What is required
From the entries below, report how many lines contain the string "relegated". Only the number is wanted.

══ Records for the task ══

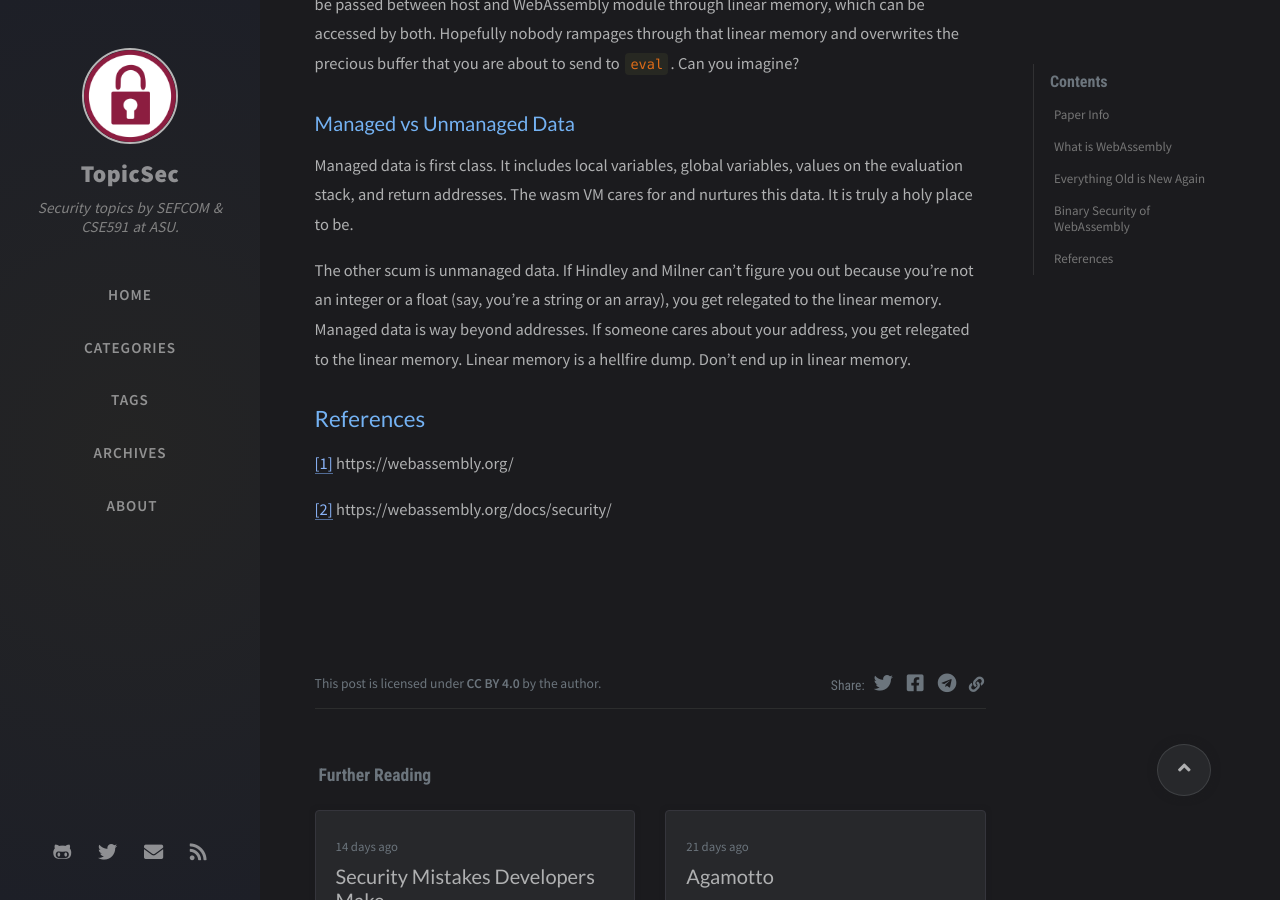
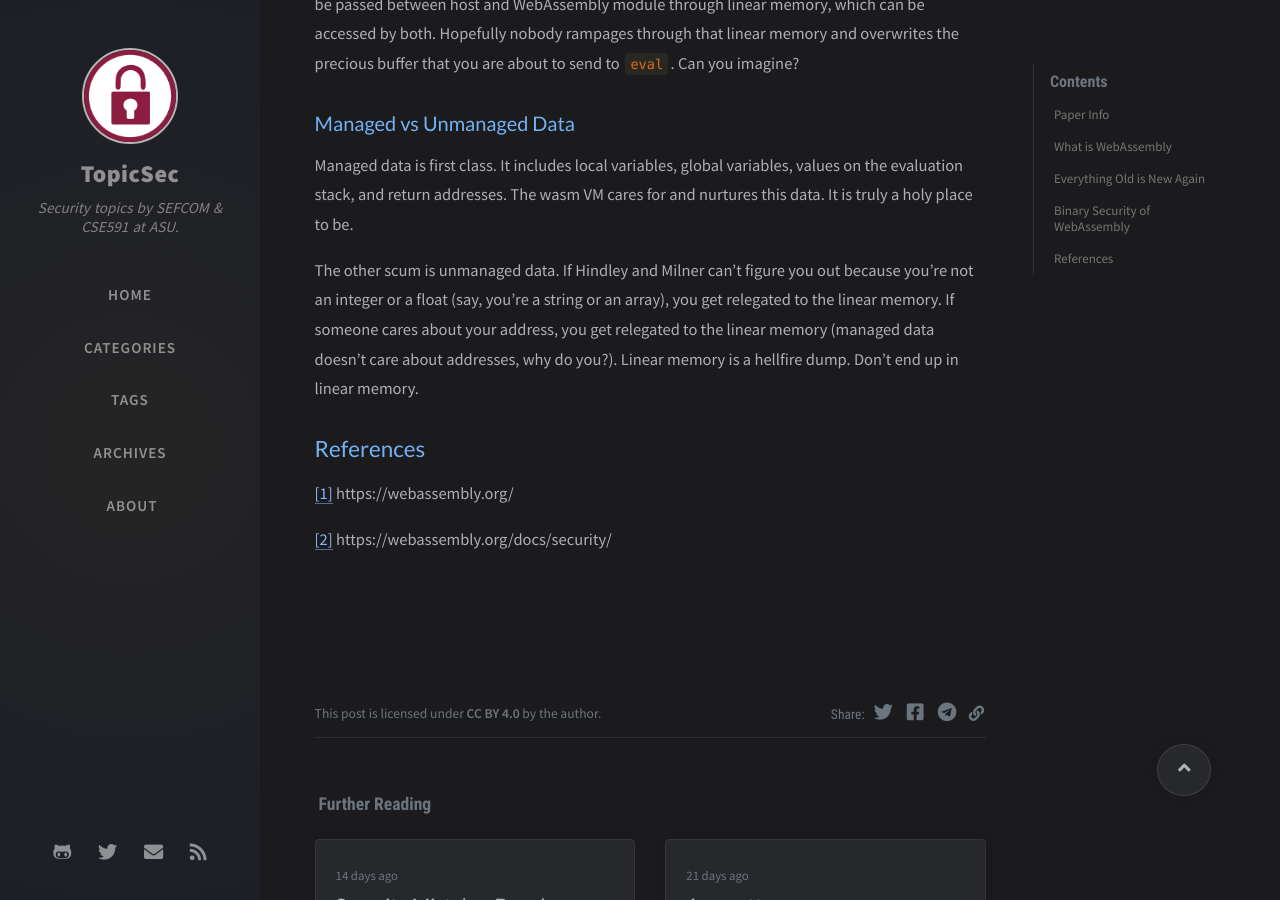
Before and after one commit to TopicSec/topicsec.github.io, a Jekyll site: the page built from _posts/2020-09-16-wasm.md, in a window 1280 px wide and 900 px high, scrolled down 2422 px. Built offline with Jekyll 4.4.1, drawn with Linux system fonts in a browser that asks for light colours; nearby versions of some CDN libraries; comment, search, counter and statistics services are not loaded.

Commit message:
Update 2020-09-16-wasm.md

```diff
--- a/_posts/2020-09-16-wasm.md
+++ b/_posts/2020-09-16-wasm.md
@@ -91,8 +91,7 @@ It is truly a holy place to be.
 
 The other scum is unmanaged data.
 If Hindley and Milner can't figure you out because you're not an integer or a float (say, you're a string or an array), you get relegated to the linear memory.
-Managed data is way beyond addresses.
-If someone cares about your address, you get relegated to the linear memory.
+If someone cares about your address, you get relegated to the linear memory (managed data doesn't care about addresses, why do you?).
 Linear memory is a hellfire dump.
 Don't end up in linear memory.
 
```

═══

Solution to this problem
3